I loved the descriptions of the sea’s power, not only aboard the ship but also in Louise’s seaport town where the rising tide can flow through the streets and the patterns of commerce and social interaction are dictated by the temperament of the sea. The Fletchers are cursed with an inability to ignore the call of salt water, and since I love the sea more than I love most people, this was the relationship which fascinated me most in She Rises. No character has complete control over their own destiny, nor do they even have true agency over their most private identities, and this tragic but beautiful inevitability is reflected through the ever-changing but also timeless landscape of water and horizon. The setting is written with such reverence that I’m sure Kate Worsley must feel that draw of the tide herself from time to time.
Despite this novel’s fixation on the sexual side of human interaction and the occasional disjointed leap from characters’ motivations to their actions, I found it thought provoking and evocative. The plot is handled cleverly – and well it had to be – since there are a few dramatic twists which would be spoiled had she been lazy with her structure, though I did guess one ahead of the reveal.
I would recommend She Rises to fans of tense seafaring adventures, readers who expect their romance to come with a large serving of tragedy and frustration, and anyone who is interested in how gender and identity play a part in our perception of our fates; our abilities; and our environments.
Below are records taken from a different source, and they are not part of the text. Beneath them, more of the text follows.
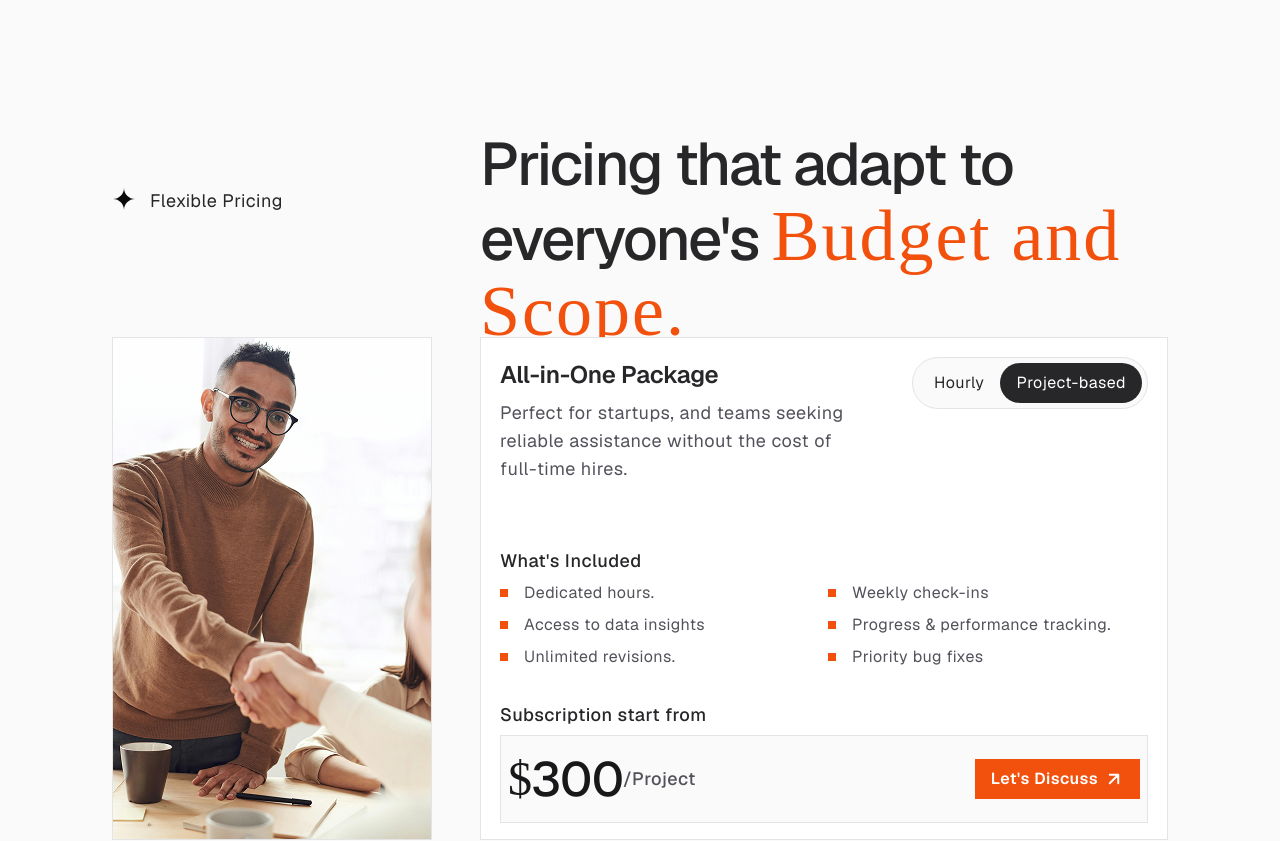
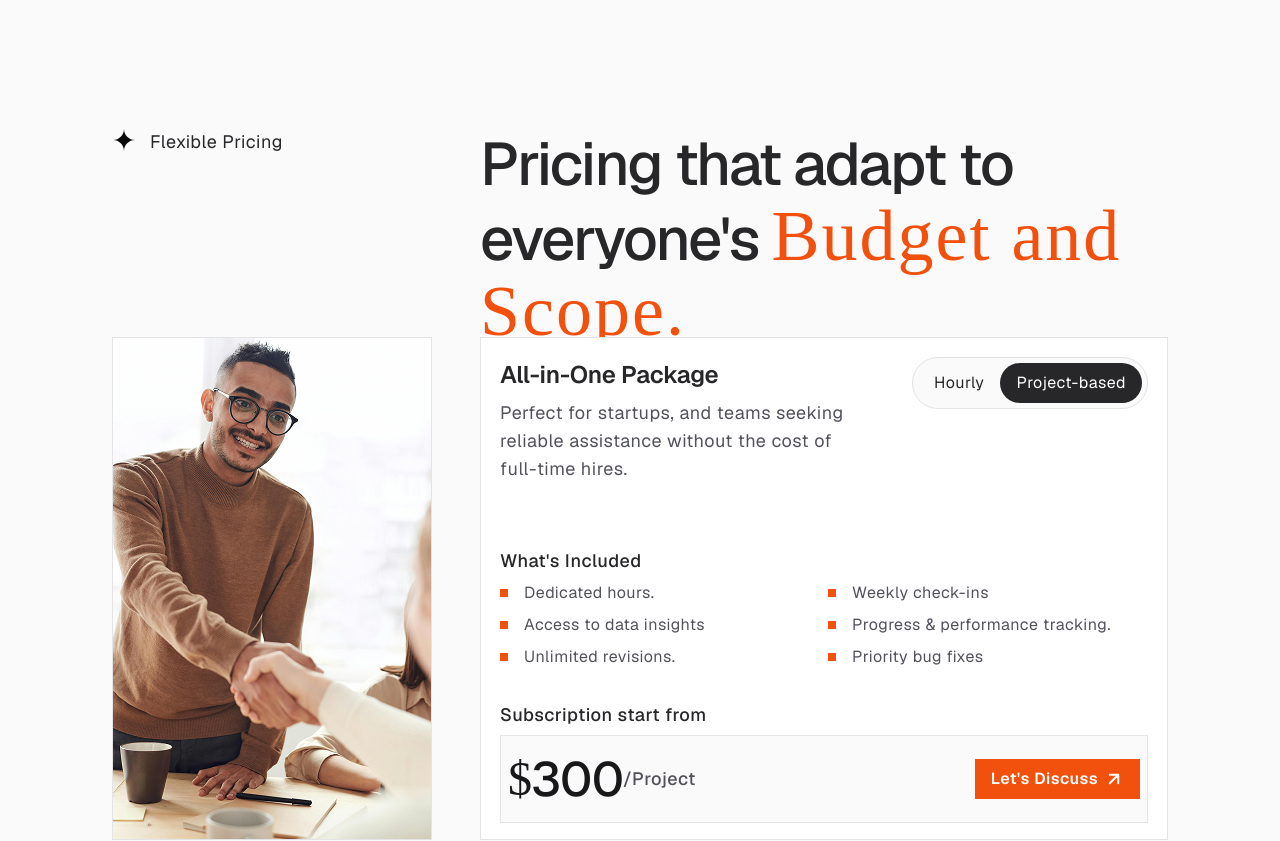
Before and after one commit to datasapiencelab/datasapiencelabweb, a React (Vite) app: page /pricing in a window 1280 px wide. Shown: the top 841 px of the page. Built offline with nearby package versions, Linux system fonts and the light colour scheme; a web font is replaced by a local one.

Commit message:
refactor: Adjust pricing section UI layout and configure Vite development server host.

```diff
--- a/src/components/sections/Pricing.tsx
+++ b/src/components/sections/Pricing.tsx
@@ -51,11 +51,9 @@ const Pricing: React.FC = () => {
                     {/* Header Section */}
                     <div className="gap-12 grid grid-cols-3 grid-rows-1 h-[145px] max-w-[1280px] w-full">
                         {/* Flexible Pricing Label */}
-                        <div className="[grid-area:1_/_1] flex gap-2.5 items-center">
-                            <div className="flex flex-row items-center h-full">
-                                <div className="w-7 h-7">
-                                    <Spark />
-                                </div>
+                        <div className="[grid-area:1_/_1] flex gap-2.5 items-start">
+                            <div className="w-7 h-7">
+                                <Spark />
                             </div>
                             <div className="font-geist font-normal text-lg leading-7 text-zinc-800 tracking-[0.5px] whitespace-pre">
                                 Flexible Pricing
```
Think Great Expectations meets Master and Commander meets Orlando. If you’re going to be near the coast at any point this year, bring this book so you can appreciate the eternal power of the sea while also appreciating the fact that it’s much more comfortable on dry land, in modern times, than it was in the salty life you’ve imagined for yourself when your day job gets unbearable. At least you haven’t fallen asleep a free individual and woken up as an unwilling member of His Majesty’s Royal Navy, where life is short and your story’s harrowing.